How to Find the Garden

Maybe you’d like to check out the gardens in person! Sheri sends these directions:

The Lexington Log Cabin Garden is located on 4th Street, 1/2 block west of Rockdale Street (Loop 123).  It is directly north across 4th Street from the town square.  There is a large sign titling the Log Cabins in front of the garden.  I’m hoping to get this sign moved elsewhere so the garden is more visible.

The Lexington Senior Center Garden is located across from  the south-west corner of the town square on Main Street.  It is right around the corner of the Lexington Senior Citizens Center.

This gallery of photos will take you through their work over 2019. Be sure to click on the photos to see them full size. It’s really beautiful.

All Things Wild Holiday Festival

by Catherine Johnson

Last weekend, three members of our Texas Master Naturalist chapter traveled to Williamson County to attend the holiday fundraiser hosted by All Things Wild Rehabilitation organization.

Beautiful new facilities for rehabilitating animals.

We saw beautiful wildlife gifts and sampled baked goods. 

A great horned owl with a broken wing.

Since our last visit, many outdoor shelters have been built, including a huge raptor complex.  A zoologist provided owl programs and tours to view raptors. It was fascinating!

A shelter with one of its residents happily perched.

It’s easy to help out at this valuable organization, which helps so many injured and otherwise needy wild animals. From their website you can sign up for newsletters, get hours of operation, and see lists of needed supplies.  They also provide useful information about what to do if you find a wild animal that may be in need.

Watching a raptor demonstration.

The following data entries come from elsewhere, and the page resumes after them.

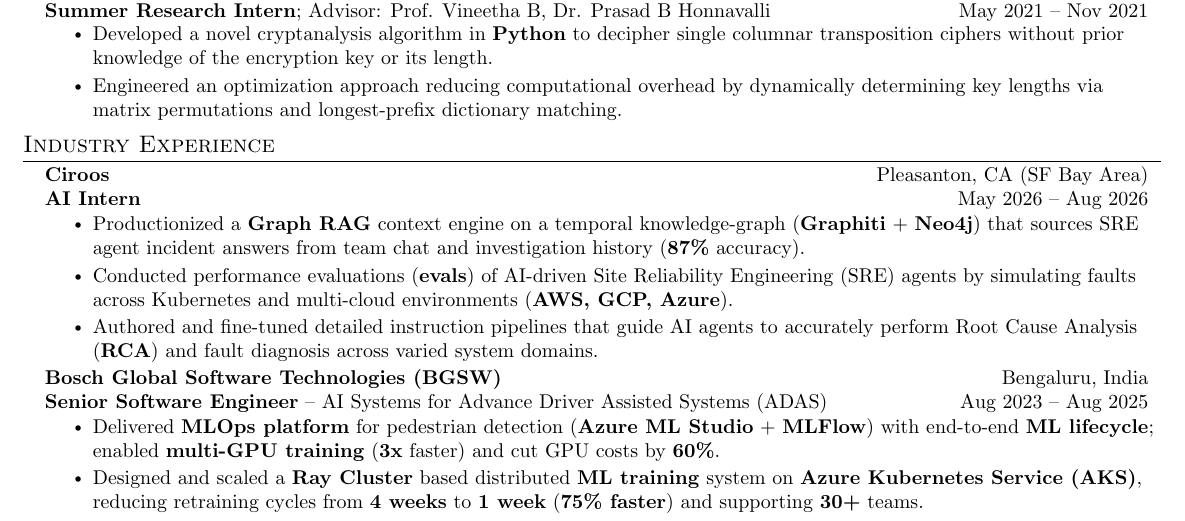
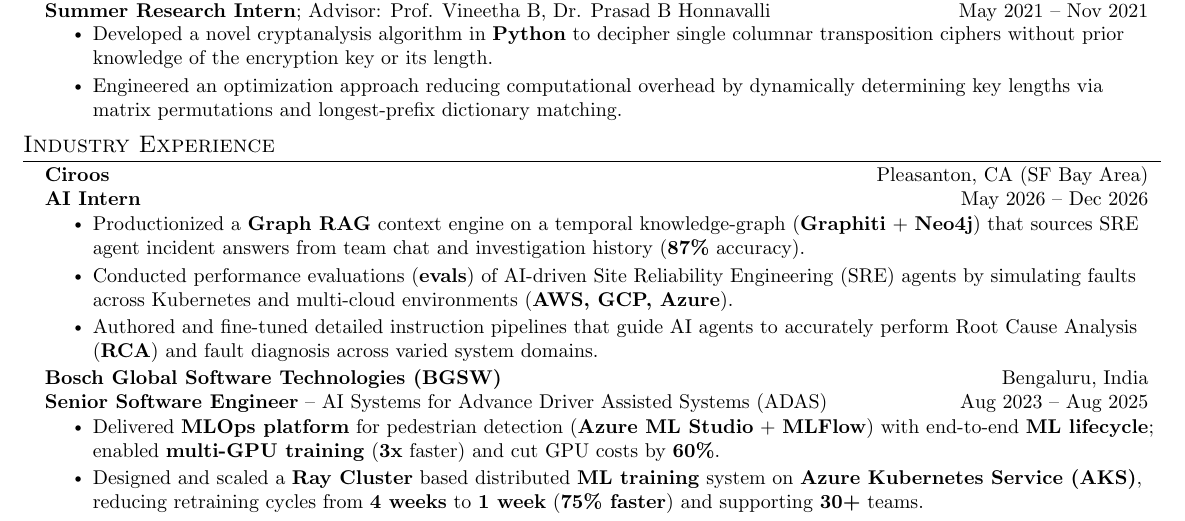
Before and after one commit to NikhilAdyapak/NikhilAdyapak, a LaTeX CV (cv_v2.tex): part of page 1 of 3, cut so that both start at the same text. Compiled offline with pdfLaTeX.

Commit message:
Extend Ciroos internship to Dec 2026 in resume and CV; update PDFs

```diff
--- a/cv_v2.tex
+++ b/cv_v2.tex
@@ -229,7 +229,7 @@
 
     \resumeSubheading
       {Ciroos}{Pleasanton, CA (SF Bay Area)}
-      {\textbf{AI Intern}}{May 2026 -- Aug 2026}
+      {\textbf{AI Intern}}{May 2026 -- Dec 2026}
       \resumeItemListStart
         \resumeItem{Productionized a \textbf{Graph RAG} context engine on a temporal knowledge-graph (\textbf{Graphiti} + \textbf{Neo4j}) that sources SRE agent incident answers from team chat and investigation history (\textbf{87\%} accuracy).}
         \resumeItem{Conducted performance evaluations (\textbf{evals}) of AI-driven Site Reliability Engineering (SRE) agents by simulating faults across Kubernetes and multi-cloud environments (\textbf{AWS, GCP, Azure}).}
```
Also changed, not shown: resume_v2.tex (+1 -1 lines), NIKHIL_ADYAPAK_CV.pdf, NIKHIL_ADYAPAK_resume.pdf.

Consider volunteering with All Things Wild. Master Naturalists can earn volunteer hours under the opportunity – Natural Resource Conservation.

Who’s looking at whom?